Top of Available data

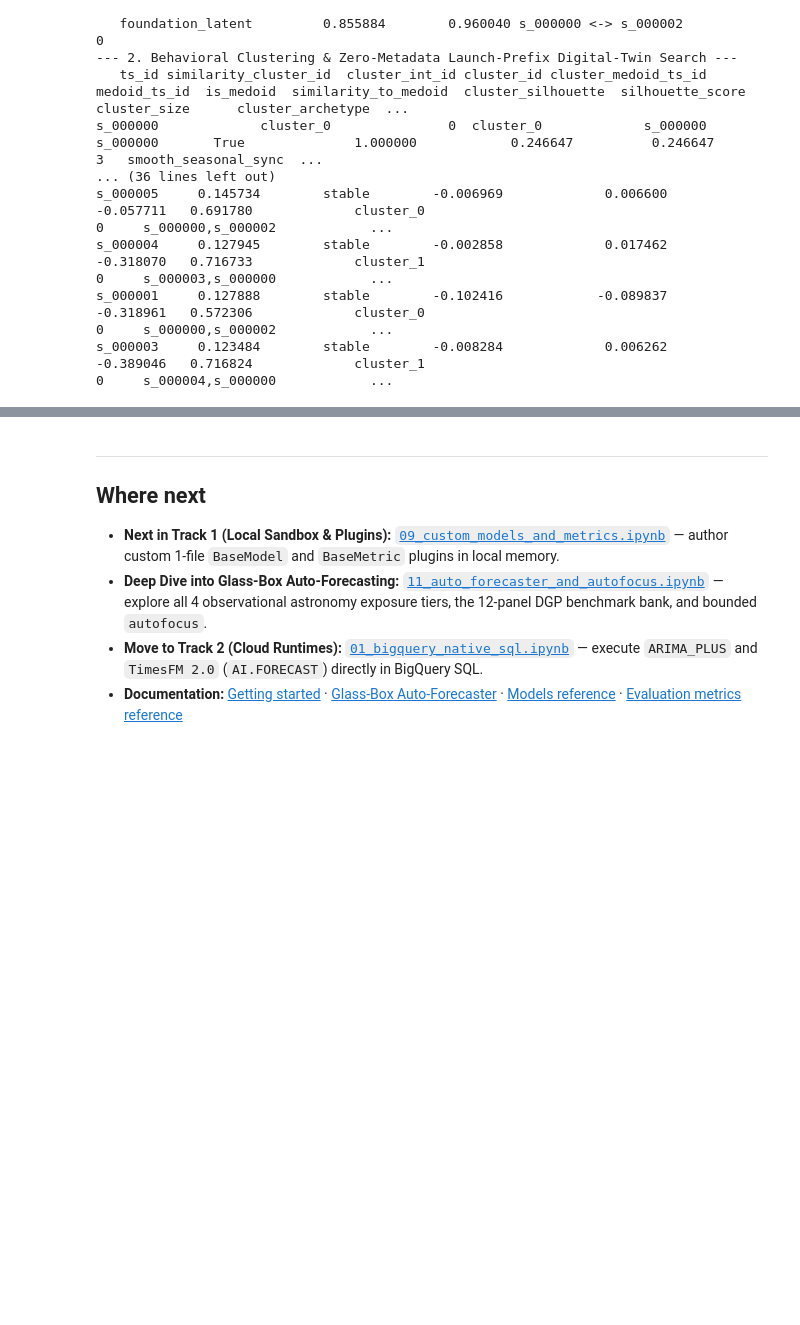
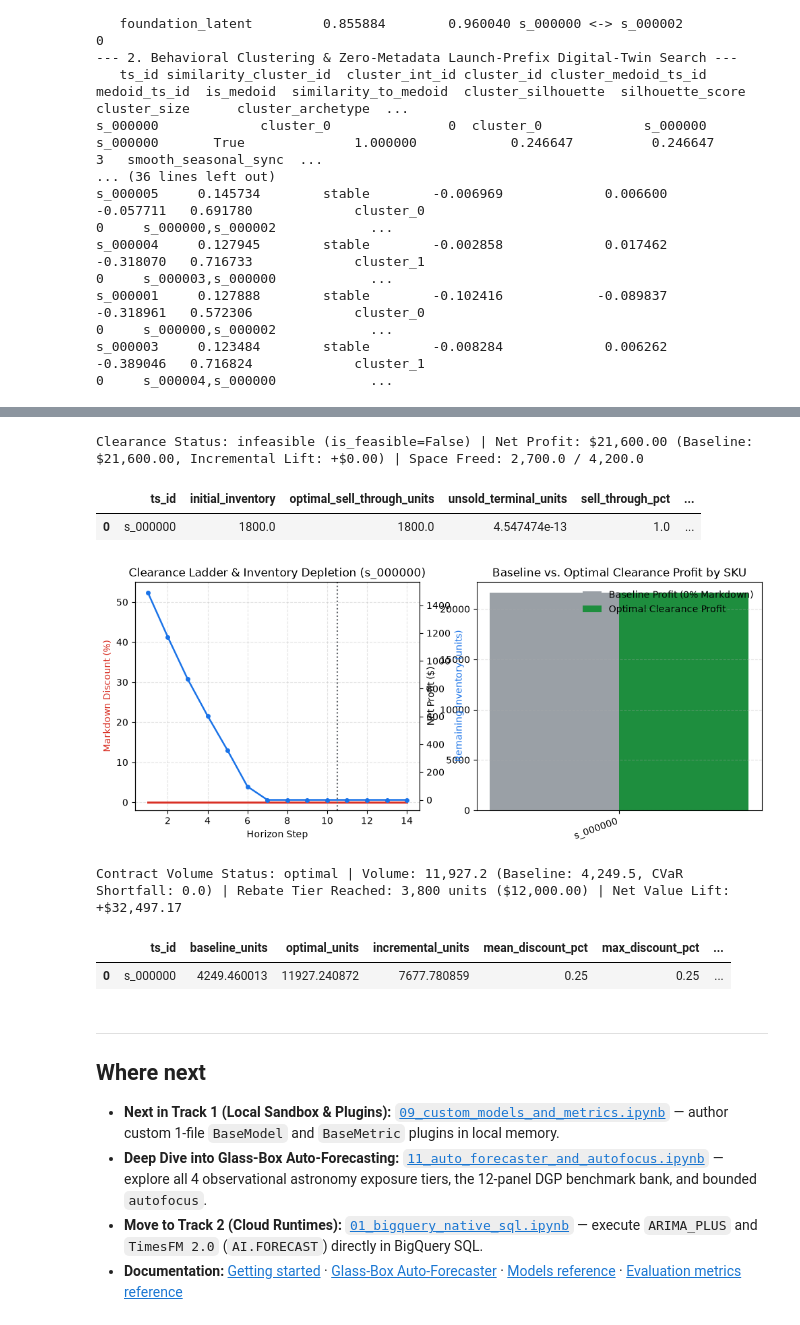
Before and after one commit to statmike/scale-forecasting, a Jupyter notebook: notebooks/00_model_playground.ipynb, the cells around one changed output, grey strips where cells are left out. Saved outputs shown, nothing was run; the diff lists cells and outputs as text; code cells hidden in the pictures; blank space fills up the shorter version.

Commit message:
feat(track-q1): Lifecycle Markdown Clearance, Space Reclamation & Vendor Contract Volume MILP (v1.9.0)

```diff
--- a/notebooks/00_model_playground.ipynb
+++ b/notebooks/00_model_playground.ipynb
@@ -1321,3 +1328,69 @@ s_000003     0.123484        stable        -0.008284             0.006262
+# %%
+# 1. Lifecycle Markdown, Digital-Twin Elasticity Borrowing & Space Reclamation MILP
+bo_clearance = bakeoff(
+    data=panel[panel["ts_id"].isin(leaf_ids[:3])],
+    models=["theta", "holtwinters"],
+    horizon=14,
+    n_folds=2,
+)
+clearance_res = bo_clearance.optimize_clearance(
+    initial_inventory={leaf_ids[0]: 1800.0, leaf_ids[1]: 1500.0, leaf_ids[2]: 2200.0},
+    expiry_step={leaf_ids[0]: 10, leaf_ids[1]: 12, leaf_ids[2]: 14},
+    unit_volume={leaf_ids[0]: 1.5, leaf_ids[1]: 2.0, leaf_ids[2]: 1.0},
+    target_space_freed=4200.0,
+    reclaim_by_step=10,
+    spoilage_cost=3.0,
+    salvage_value=1.0,
+)
+print(
+    f"Clearance Status: {clearance_res.status} (is_feasible={clearance_res.is_feasible}) | "
+    f"Net Profit: ${clearance_res.total_optimal_profit:,.2f} (Baseline: ${clearance_res.total_baseline_profit:,.2f}, "
+    f"Incremental Lift: +${clearance_res.total_profit_lift:,.2f}) | "
+    f"Space Freed: {clearance_res.total_space_freed:,.1f} / {clearance_res.target_space_freed:,.1f}"
+)
+display(
+    clearance_res.summary_df[
+        [
+            "ts_id",
+            "initial_inventory",
+            "optimal_sell_through_units",
+            "unsold_terminal_units",
+            "sell_through_pct",
+            "total_space_freed",
+            "max_discount_pct",
+            "price_elasticity",
+            "elasticity_source",
+            "optimal_gross_profit",
+            "net_profit_lift",
+        ]
+    ]
+)
+bo_clearance.plot_clearance_schedule(clearance_res)
+plt.show()
+
+# 2. Vendor Contract Volume & Tiered Rebate / Take-or-Pay Optimization
+contract_res = bo_clearance.optimize_contract_volume(
+    contract_tiers=[(2500.0, 4500.0), (3800.0, 12000.0)],
+    min_contract_volume=3500.0,
+    shortfall_penalty_per_unit=6.0,
+    risk_aversion_lambda=0.5,
+)
+print(
+    f"\nContract Volume Status: {contract_res.status} | "
+    f"Volume: {contract_res.optimal_portfolio_units:,.1f} (Baseline: {contract_res.baseline_portfolio_units:,.1f}, "
+    f"CVaR Shortfall: {contract_res.cvar_shortfall_units:,.1f}) | "
+    f"Rebate Tier Reached: {contract_res.achieved_tier_units:,.0f} units (${contract_res.rebate_earned:,.2f}) | "
+    f"Net Value Lift: +${contract_res.net_value_lift:,.2f}"
+)
+display(contract_res.summary_df)
+# %% [output]
+Clearance Status: infeasible (is_feasible=False) | Net Profit: $21,600.00 (Baseline: $21,600.00, Incremental Lift: +$0.00) | Space Freed: 2,700.0 / 4,200.0
+|  | ts_id | initial_inventory | optimal_sell_through_units | unsold_terminal_units | sell_through_pct | ... |
+| 0 | s_000000 | 1800.0 | 1800.0 | 4.547474e-13 | 1.0 | ... |
+[figure, added]
+Contract Volume Status: optimal | Volume: 11,927.2 (Baseline: 4,249.5, CVaR Shortfall: 0.0) | Rebate Tier Reached: 3,800 units ($12,000.00) | Net Value Lift: +$32,497.17
+|  | ts_id | baseline_units | optimal_units | incremental_units | mean_discount_pct | max_discount_pct | ... |
+| 0 | s_000000 | 4249.460013 | 11927.240872 | 7677.780859 | 0.25 | 0.25 | ... |
 # %% [markdown]
 <!-- sf-closing -->
 ---
```
Also changed, not shown: parts of 1 cell of this notebook, 36 other files.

Bottom of Available data

All records above are to be repeated exactly, with the images left out.

Before and after one commit to statmike/scale-forecasting, a Jupyter notebook: notebooks/00_model_playground.ipynb, the cells around one changed output, grey strips where cells are left out. Saved outputs shown, nothing was run; the diff lists cells and outputs as text; code cells hidden in the pictures; blank space fills up the shorter version.

Commit message:
feat(track-q1): Lifecycle Markdown Clearance, Space Reclamation & Vendor Contract Volume MILP (v1.9.0)

```diff
--- a/notebooks/00_model_playground.ipynb
+++ b/notebooks/00_model_playground.ipynb
@@ -1321,3 +1328,69 @@ s_000003     0.123484        stable        -0.008284             0.006262
+# %%
+# 1. Lifecycle Markdown, Digital-Twin Elasticity Borrowing & Space Reclamation MILP
+bo_clearance = bakeoff(
+    data=panel[panel["ts_id"].isin(leaf_ids[:3])],
+    models=["theta", "holtwinters"],
+    horizon=14,
+    n_folds=2,
+)
+clearance_res = bo_clearance.optimize_clearance(
+    initial_inventory={leaf_ids[0]: 1800.0, leaf_ids[1]: 1500.0, leaf_ids[2]: 2200.0},
+    expiry_step={leaf_ids[0]: 10, leaf_ids[1]: 12, leaf_ids[2]: 14},
+    unit_volume={leaf_ids[0]: 1.5, leaf_ids[1]: 2.0, leaf_ids[2]: 1.0},
+    target_space_freed=4200.0,
+    reclaim_by_step=10,
+    spoilage_cost=3.0,
+    salvage_value=1.0,
+)
+print(
+    f"Clearance Status: {clearance_res.status} (is_feasible={clearance_res.is_feasible}) | "
+    f"Net Profit: ${clearance_res.total_optimal_profit:,.2f} (Baseline: ${clearance_res.total_baseline_profit:,.2f}, "
+    f"Incremental Lift: +${clearance_res.total_profit_lift:,.2f}) | "
+    f"Space Freed: {clearance_res.total_space_freed:,.1f} / {clearance_res.target_space_freed:,.1f}"
+)
+display(
+    clearance_res.summary_df[
+        [
+            "ts_id",
+            "initial_inventory",
+            "optimal_sell_through_units",
+            "unsold_terminal_units",
+            "sell_through_pct",
+            "total_space_freed",
+            "max_discount_pct",
+            "price_elasticity",
+            "elasticity_source",
+            "optimal_gross_profit",
+            "net_profit_lift",
+        ]
+    ]
+)
+bo_clearance.plot_clearance_schedule(clearance_res)
+plt.show()
+
+# 2. Vendor Contract Volume & Tiered Rebate / Take-or-Pay Optimization
+contract_res = bo_clearance.optimize_contract_volume(
+    contract_tiers=[(2500.0, 4500.0), (3800.0, 12000.0)],
+    min_contract_volume=3500.0,
+    shortfall_penalty_per_unit=6.0,
+    risk_aversion_lambda=0.5,
+)
+print(
+    f"\nContract Volume Status: {contract_res.status} | "
+    f"Volume: {contract_res.optimal_portfolio_units:,.1f} (Baseline: {contract_res.baseline_portfolio_units:,.1f}, "
+    f"CVaR Shortfall: {contract_res.cvar_shortfall_units:,.1f}) | "
+    f"Rebate Tier Reached: {contract_res.achieved_tier_units:,.0f} units (${contract_res.rebate_earned:,.2f}) | "
+    f"Net Value Lift: +${contract_res.net_value_lift:,.2f}"
+)
+display(contract_res.summary_df)
+# %% [output]
+Clearance Status: infeasible (is_feasible=False) | Net Profit: $21,600.00 (Baseline: $21,600.00, Incremental Lift: +$0.00) | Space Freed: 2,700.0 / 4,200.0
+|  | ts_id | initial_inventory | optimal_sell_through_units | unsold_terminal_units | sell_through_pct | ... |
+| 0 | s_000000 | 1800.0 | 1800.0 | 4.547474e-13 | 1.0 | ... |
+[figure, added]
+Contract Volume Status: optimal | Volume: 11,927.2 (Baseline: 4,249.5, CVaR Shortfall: 0.0) | Rebate Tier Reached: 3,800 units ($12,000.00) | Net Value Lift: +$32,497.17
+|  | ts_id | baseline_units | optimal_units | incremental_units | mean_discount_pct | max_discount_pct | ... |
+| 0 | s_000000 | 4249.460013 | 11927.240872 | 7677.780859 | 0.25 | 0.25 | ... |
 # %% [markdown]
 <!-- sf-closing -->
 ---
```
Also changed, not shown: parts of 1 cell of this notebook, 36 other files.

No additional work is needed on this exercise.